___ Records provided ___

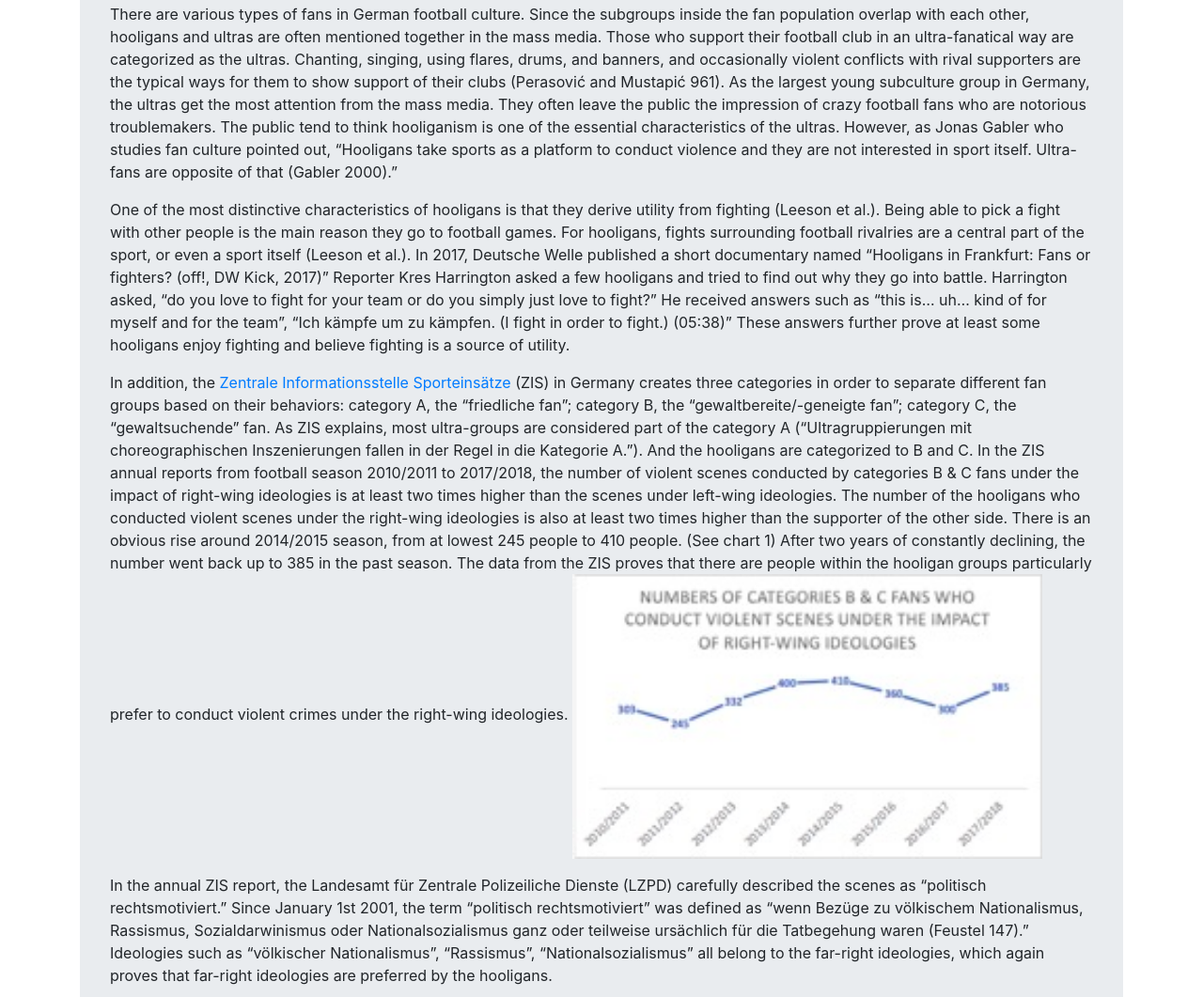
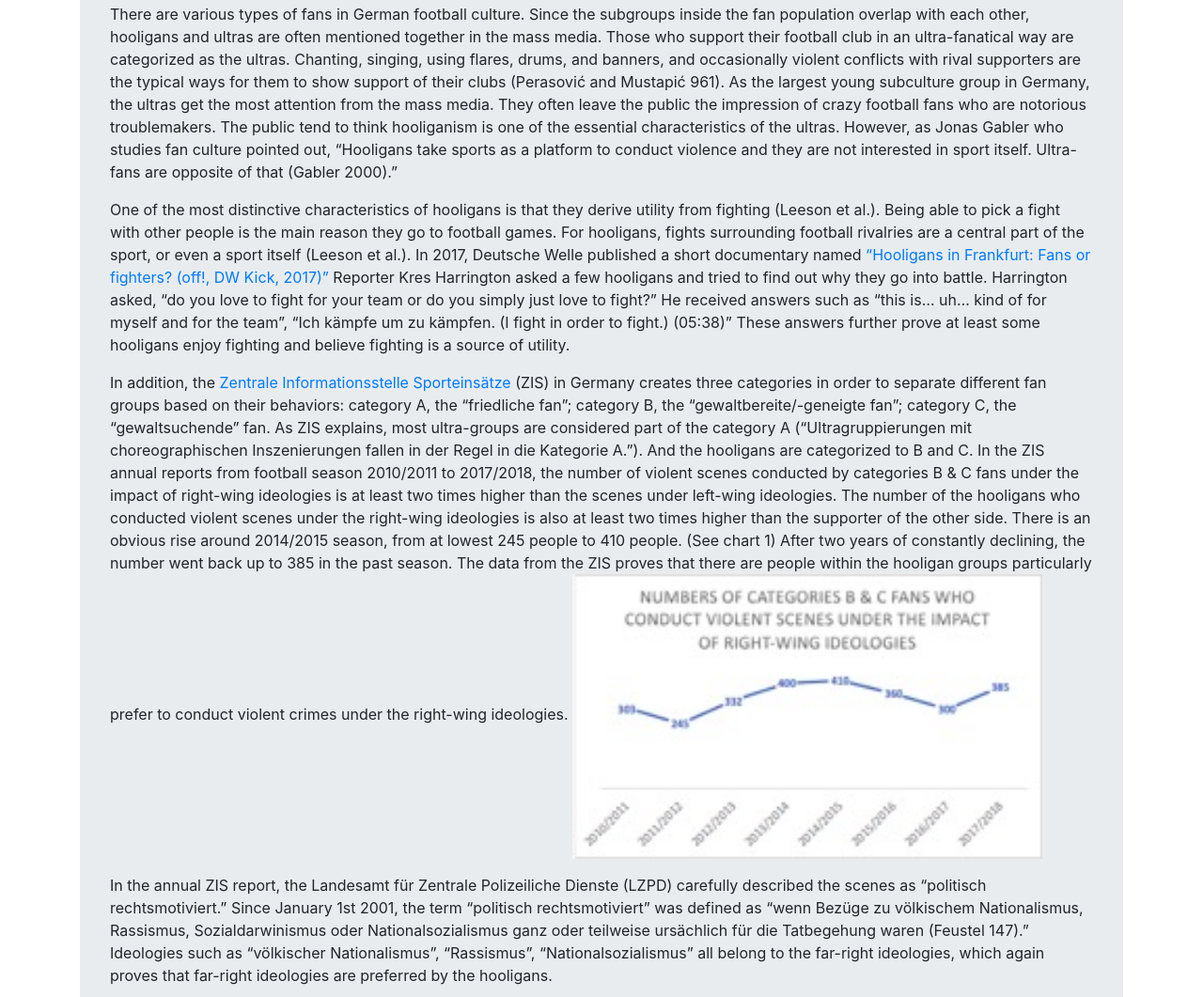
Before and after one commit to koutiany/chi1, a website: page regional.html in a window 1280 px wide. Shown: the part 888-1949 px from the top of the page at 94% size. Drawn offline with Linux system fonts and the light colour scheme.

Commit message:
Update regional.html

```diff
--- a/regional.html
+++ b/regional.html
@@ -64,7 +64,7 @@
       </p>
       <p>
         One of the most distinctive characteristics of hooligans is that they derive utility from fighting (Leeson et al.). Being able to pick a fight with other people is the main reason they go to football games. For hooligans, fights surrounding football rivalries are a central part of the sport,
-or even a sport itself (Leeson et al.). In 2017, Deutsche Welle published a short documentary named “Hooligans in Frankfurt: Fans or fighters? (off!, DW Kick, 2017)” Reporter Kres Harrington asked a few hooligans and tried to find out why they go into battle. Harrington asked, “do you love to fight for your team or do you simply just love to fight?” He received answers such as “this is… uh… kind of for myself and for the team”, “Ich kämpfe um zu kämpfen. (I fight in order to fight.) (05:38)” These answers further prove at least some hooligans enjoy fighting and believe fighting is a source of utility.
+or even a sport itself (Leeson et al.). In 2017, Deutsche Welle published a short documentary named <a href="www.youtube.com/watch?v=CeqFDdFfwxU">“Hooligans in Frankfurt: Fans or fighters? (off!, DW Kick, 2017)”</a> Reporter Kres Harrington asked a few hooligans and tried to find out why they go into battle. Harrington asked, “do you love to fight for your team or do you simply just love to fight?” He received answers such as “this is… uh… kind of for myself and for the team”, “Ich kämpfe um zu kämpfen. (I fight in order to fight.) (05:38)” These answers further prove at least some hooligans enjoy fighting and believe fighting is a source of utility.
 </p>
 <p>
   In addition, the <a href="https://polizei.nrw/artikel/zentrale-informationsstelle-sporteinsaetze">Zentrale Informationsstelle Sporteinsätze </a> (ZIS) in Germany creates three categories in order to separate different fan groups based on their behaviors: category A, the “friedliche fan”; category B, the “gewaltbereite/-geneigte fan”; category C, the “gewaltsuchende” fan. As ZIS explains, most ultra-groups are considered part of the category A (“Ultragruppierungen mit choreographischen Inszenierungen fallen in der Regel in die Kategorie A.”). And the hooligans are categorized to B and C. In the ZIS annual reports from football season 2010/2011 to 2017/2018, the number of violent scenes conducted by categories B & C fans under the impact of right-wing ideologies is at least two times higher than the scenes under left-wing ideologies. The number of the hooligans who conducted violent scenes under the right-wing ideologies is also at least two times higher than the supporter of the other side. There is an obvious rise around 2014/2015 season, from at lowest 245 people to 410 people. (See chart 1) After two years of constantly declining, the number went back up to 385 in the past season. The data from the ZIS proves that there are people within the hooligan groups particularly prefer to conduct violent crimes under the right-wing ideologies.
```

___

Exercise details -> Reproduce the data verbatim. Do not carry any picture into the copy.

Solved problem ->
Before and after one commit to koutiany/chi1, a website: page regional.html in a window 1280 px wide. Shown: the part 888-1949 px from the top of the page at 94% size. Drawn offline with Linux system fonts and the light colour scheme.

Commit message:
Update regional.html

```diff
--- a/regional.html
+++ b/regional.html
@@ -64,7 +64,7 @@
       </p>
       <p>
         One of the most distinctive characteristics of hooligans is that they derive utility from fighting (Leeson et al.). Being able to pick a fight with other people is the main reason they go to football games. For hooligans, fights surrounding football rivalries are a central part of the sport,
-or even a sport itself (Leeson et al.). In 2017, Deutsche Welle published a short documentary named “Hooligans in Frankfurt: Fans or fighters? (off!, DW Kick, 2017)” Reporter Kres Harrington asked a few hooligans and tried to find out why they go into battle. Harrington asked, “do you love to fight for your team or do you simply just love to fight?” He received answers such as “this is… uh… kind of for myself and for the team”, “Ich kämpfe um zu kämpfen. (I fight in order to fight.) (05:38)” These answers further prove at least some hooligans enjoy fighting and believe fighting is a source of utility.
+or even a sport itself (Leeson et al.). In 2017, Deutsche Welle published a short documentary named <a href="www.youtube.com/watch?v=CeqFDdFfwxU">“Hooligans in Frankfurt: Fans or fighters? (off!, DW Kick, 2017)”</a> Reporter Kres Harrington asked a few hooligans and tried to find out why they go into battle. Harrington asked, “do you love to fight for your team or do you simply just love to fight?” He received answers such as “this is… uh… kind of for myself and for the team”, “Ich kämpfe um zu kämpfen. (I fight in order to fight.) (05:38)” These answers further prove at least some hooligans enjoy fighting and believe fighting is a source of utility.
 </p>
 <p>
   In addition, the <a href="https://polizei.nrw/artikel/zentrale-informationsstelle-sporteinsaetze">Zentrale Informationsstelle Sporteinsätze </a> (ZIS) in Germany creates three categories in order to separate different fan groups based on their behaviors: category A, the “friedliche fan”; category B, the “gewaltbereite/-geneigte fan”; category C, the “gewaltsuchende” fan. As ZIS explains, most ultra-groups are considered part of the category A (“Ultragruppierungen mit choreographischen Inszenierungen fallen in der Regel in die Kategorie A.”). And the hooligans are categorized to B and C. In the ZIS annual reports from football season 2010/2011 to 2017/2018, the number of violent scenes conducted by categories B & C fans under the impact of right-wing ideologies is at least two times higher than the scenes under left-wing ideologies. The number of the hooligans who conducted violent scenes under the right-wing ideologies is also at least two times higher than the supporter of the other side. There is an obvious rise around 2014/2015 season, from at lowest 245 people to 410 people. (See chart 1) After two years of constantly declining, the number went back up to 385 in the past season. The data from the ZIS proves that there are people within the hooligan groups particularly prefer to conduct violent crimes under the right-wing ideologies.
```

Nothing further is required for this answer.